While I was rooting around hockey-reference.com looking for attendance numbers, I came across this chart that nicely illustrates my problem with modern hockey, or at least one of my problems. Look at the change in save percentages over the years. In 1983-84, the first year for which save percentage is tracked, goalies saved 87.3% of the shots that they faced. The save percentage grows gradually over time, first getting above 90% after the 1993-94 season, which happens to be the year in which the NHL's popularity was at its modern apex, at least in the United States. Now, there were a lot of factors that led to hockey reaching that zenith: the Rangers ending their Stanley Cup drought and the attendant overreaction by the Northeast media; a dramatic set of post-season series; Wayne Gretzky and Mario Lemieux both being active, established stars (although Gretzky was coming towards the end of his career); etc. I would add to that list the fact that offense and defense were in balance.

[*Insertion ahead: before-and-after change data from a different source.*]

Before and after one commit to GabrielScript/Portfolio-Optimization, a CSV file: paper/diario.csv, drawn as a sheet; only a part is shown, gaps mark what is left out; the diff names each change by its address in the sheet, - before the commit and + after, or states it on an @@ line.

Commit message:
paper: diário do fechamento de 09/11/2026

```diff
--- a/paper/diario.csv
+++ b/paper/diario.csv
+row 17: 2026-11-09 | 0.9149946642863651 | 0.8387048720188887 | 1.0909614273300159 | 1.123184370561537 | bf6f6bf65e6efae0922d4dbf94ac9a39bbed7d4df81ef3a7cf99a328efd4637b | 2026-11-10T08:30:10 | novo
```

In this past season, goalies saved 91.3% of the shots they faced, which is the highest save percentage since the NHL started recording the stat. The Eastern Finals are being contested between goalies with save percentages of .941 and .932. These explosions in save percentage are galling to me because they are not the result of increased skill on the part of goalies. (I'm sure that goalies now are in better shape than they used to be, but the same would be true of the guys taking shots at them.) Rather, it seems inescapable to conclude that save percentages are way up because goalies get to wear a ridiculous volume of equipment, such that they take up the vast majority of the goal simply by basic positioning. I don't pretend to be enough of a hockey fan to make this argument based on extensive research and game watching, but from what little of the playoffs that I've watched, I've noticed on numerous occasions that goalies are credited with making great saves when all they did was position themselves and then let the puck hit them.*

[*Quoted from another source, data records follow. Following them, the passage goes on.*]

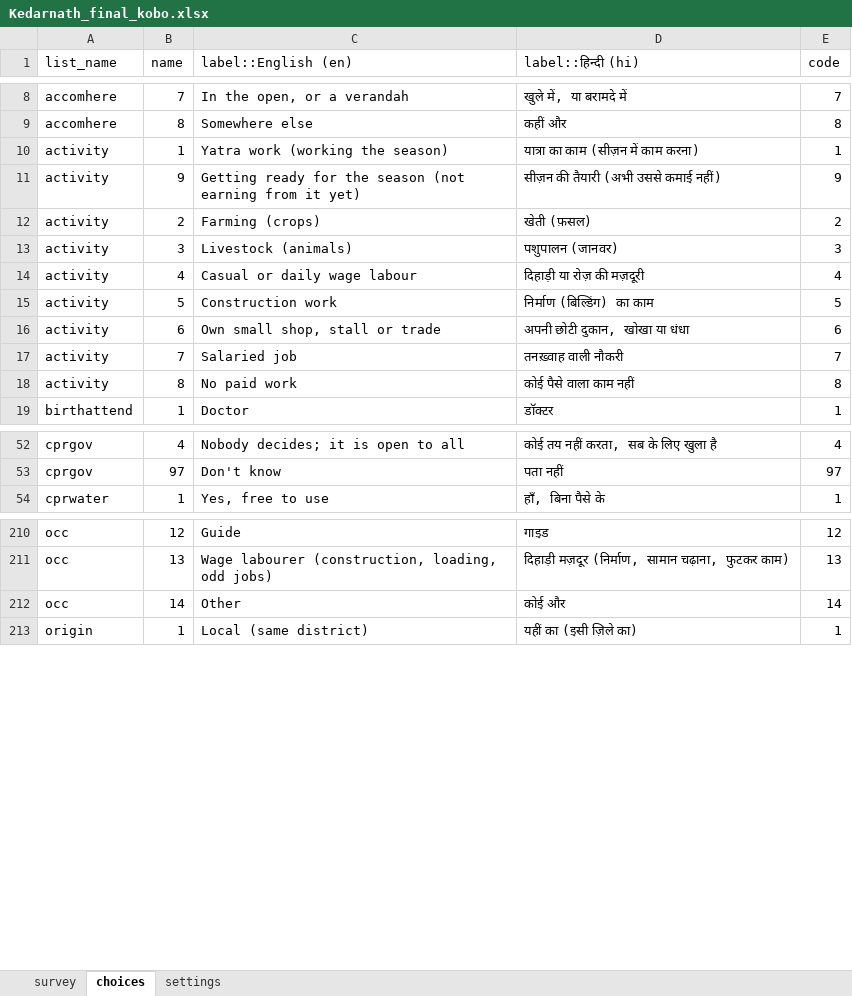
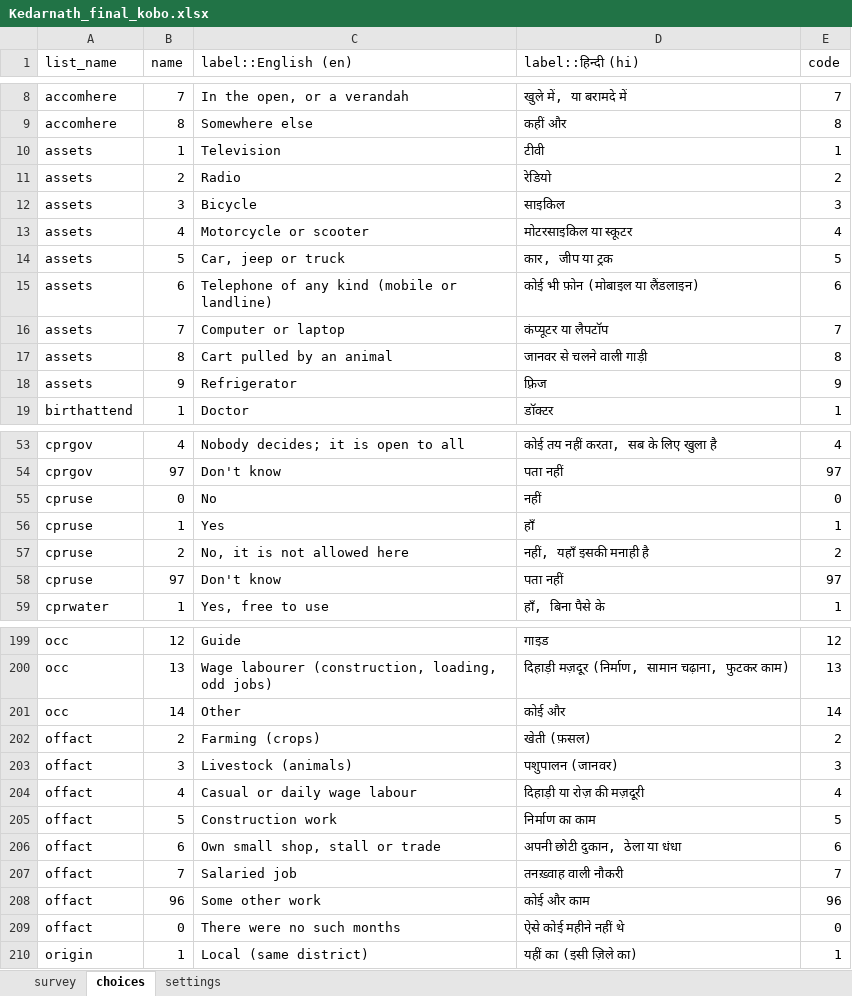
Before and after one commit to royTrains/Livelihood_survey, an Excel workbook: Kedarnath_final_kobo.xlsx, sheet choices, drawn as a sheet; only a part is shown, gaps mark what is left out; values as stored, in another font and other column widths than the file's, no borders; removed rows and columns are numbered as before the commit, all else as after; the diff covers the shown part only; the diff names each change by its address in the sheet, - before the commit and + after, or states it on an @@ line.

```diff
--- a/Kedarnath_final_kobo.xlsx (sheet choices)
+++ b/Kedarnath_final_kobo.xlsx (sheet choices)
-row 10: activity | 1 | Yatra work (working the season) | यात्रा का काम (सीज़न में काम करना) | 1
-row 11: activity | 9 | Getting ready for the season (not earning from it yet) | सीज़न की तैयारी (अभी उससे कमाई नहीं) | 9
-row 12: activity | 2 | Farming (crops) | खेती (फ़सल) | 2
-row 13: activity | 3 | Livestock (animals) | पशुपालन (जानवर) | 3
-row 14: activity | 4 | Casual or daily wage labour | दिहाड़ी या रोज़ की मज़दूरी | 4
-row 15: activity | 5 | Construction work | निर्माण (बिल्डिंग) का काम | 5
-row 16: activity | 6 | Own small shop, stall or trade | अपनी छोटी दुकान, खोखा या धंधा | 6
-row 17: activity | 7 | Salaried job | तनख़्वाह वाली नौकरी | 7
-row 18: activity | 8 | No paid work | कोई पैसे वाला काम नहीं | 8
+row 10: assets | 1 | Television | टीवी | 1
+row 11: assets | 2 | Radio | रेडियो | 2
+row 12: assets | 3 | Bicycle | साइकिल | 3
+row 13: assets | 4 | Motorcycle or scooter | मोटरसाइकिल या स्कूटर | 4
+row 14: assets | 5 | Car, jeep or truck | कार, जीप या ट्रक | 5
+row 15: assets | 6 | Telephone of any kind (mobile or landline) | कोई भी फ़ोन (मोबाइल या लैंडलाइन) | 6
+row 16: assets | 7 | Computer or laptop | कंप्यूटर या लैपटॉप | 7
+row 17: assets | 8 | Cart pulled by an animal | जानवर से चलने वाली गाड़ी | 8
+row 18: assets | 9 | Refrigerator | फ़्रिज | 9
+row 55: cpruse | 0 | No | नहीं | 0
+row 56: cpruse | 1 | Yes | हाँ | 1
+row 57: cpruse | 2 | No, it is not allowed here | नहीं, यहाँ इसकी मनाही है | 2
+row 58: cpruse | 97 | Don't know | पता नहीं | 97
+row 202: offact | 2 | Farming (crops) | खेती (फ़सल) | 2
+row 203: offact | 3 | Livestock (animals) | पशुपालन (जानवर) | 3
+row 204: offact | 4 | Casual or daily wage labour | दिहाड़ी या रोज़ की मज़दूरी | 4
+row 205: offact | 5 | Construction work | निर्माण का काम | 5
+row 206: offact | 6 | Own small shop, stall or trade | अपनी छोटी दुकान, ठेला या धंधा | 6
+row 207: offact | 7 | Salaried job | तनख़्वाह वाली नौकरी | 7
+row 208: offact | 96 | Some other work | कोई और काम | 96
+row 209: offact | 0 | There were no such months | ऐसे कोई महीने नहीं थे | 0
```
Also changed, not shown: 5 added rows, 23 removed rows and 8 edited cells elsewhere in this sheet, sheet survey, Question_register.xlsx, 6 other files.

I find the reduction of scoring based on bigger goalie equipment to be a turn-off because there is no skill involved in picking the right accessories and then getting dressed. Scoring is down and fielding percentages are up in baseball, but I have no problem with that. If teams are giving up fewer runs because they are deploying centerfielders and shortstops who get to everything, then I'm going to enjoy watching baseball more to see those athletes in full flight. (I'll acknowledge that the emphasis on better defense has come with the price of more at-bats for punch-and-judy hitters, so there is a trade-off.) In contrast, it's not exciting to watch a grotesquely-clothed goalie stop 19 of 20 shots without having to show quick reflexes. I'm not denying that goalies have to have great reflexes to play the position, but the same would be true for baseball players if they suddenly started hitting .400 with regularity because they got to use aluminum bats.

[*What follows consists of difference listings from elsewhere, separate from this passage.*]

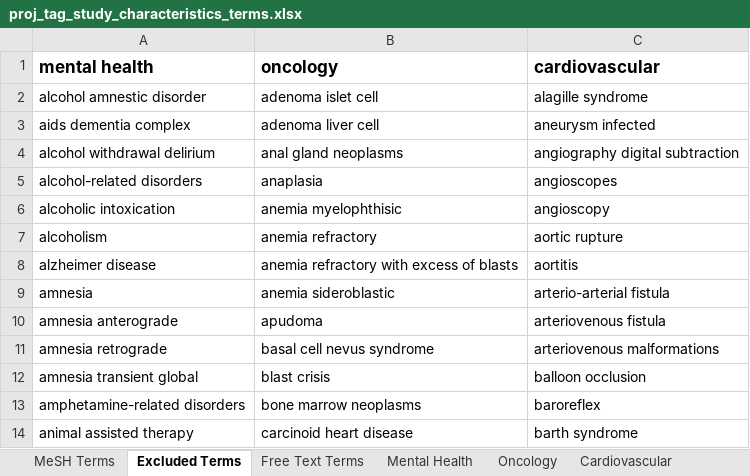
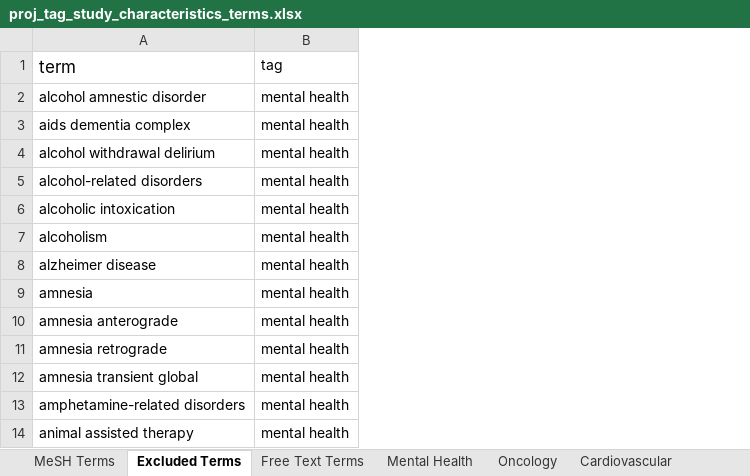
Before and after one commit to ctti-clinicaltrials/aact-proj, an Excel workbook: public/attachments/proj_tag_study_characteristics_terms.xlsx, sheet Excluded Terms, drawn as a sheet; only a part is shown; values as stored, in another font and other column widths than the file's, no borders; removed rows and columns are numbered as before the commit, all else as after; the diff covers the shown part only; the diff names each change by its address in the sheet, - before the commit and + after, or states it on an @@ line.

Commit message:
aact-927:  If we keep the excluded terms in the spreadsheet attachment, we should pull the info from there rather than hard-code it again in the class

```diff
--- a/public/attachments/proj_tag_study_characteristics_terms.xlsx (sheet Excluded Terms)
+++ b/public/attachments/proj_tag_study_characteristics_terms.xlsx (sheet Excluded Terms)
-column B, rows 1-14: oncology | adenoma islet cell | adenoma liver cell | anal gland neoplasms | anaplasia | anemia myelophthisic | anemia refractory | anemia refractory with excess of blasts | anemia sideroblastic | apudoma | basal cell nevus syndrome | blast crisis | bone marrow neoplasms | carcinoid heart disease
-column C, rows 1-14: cardiovascular | alagille syndrome | aneurysm infected | angiography digital subtraction | angioscopes | angioscopy | aortic rupture | aortitis | arterio-arterial fistula | arteriovenous fistula | arteriovenous malformations | balloon occlusion | baroreflex | barth syndrome
+column B, rows 1-14: tag | mental health | mental health | mental health | mental health | mental health | mental health | mental health | mental health | mental health | mental health | mental health | mental health | mental health
-A1: mental health
+A1: term
-A1 bold: on
+A1 bold: off
```
Also changed, not shown: 170 added rows elsewhere in this sheet, 2 other files.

Bringing the discussion back to the soon-to-be-departed local professional hockey collective, I have to credit something that Steak Shapiro said. (There is a Jewish prayer called the Sheheheyanu that is recited whenever something good happens that has not happened for a while. That prayer seems appropriate at this stage.) When discussing the potential sale of the Thrashers several weeks ago, Steak hypothesized that the team has had trouble finding a local buyer in no small part because that buyer would not just be buying a franchise with a dwindling fan base and no profile in the local sports market, but they would also be buying into the NHL. In light of the fact that the league has allowed its product to be devalued by a basic equipment issue, that reasoning is persuasive.
* - Note that shots per game have remained relatively constant over time. It's not as if scoring is down because coaches are playing too conservatively. If that were the case, then shots would be down. Instead. the decline in scoring has to be primarily caused by goalies' equipment.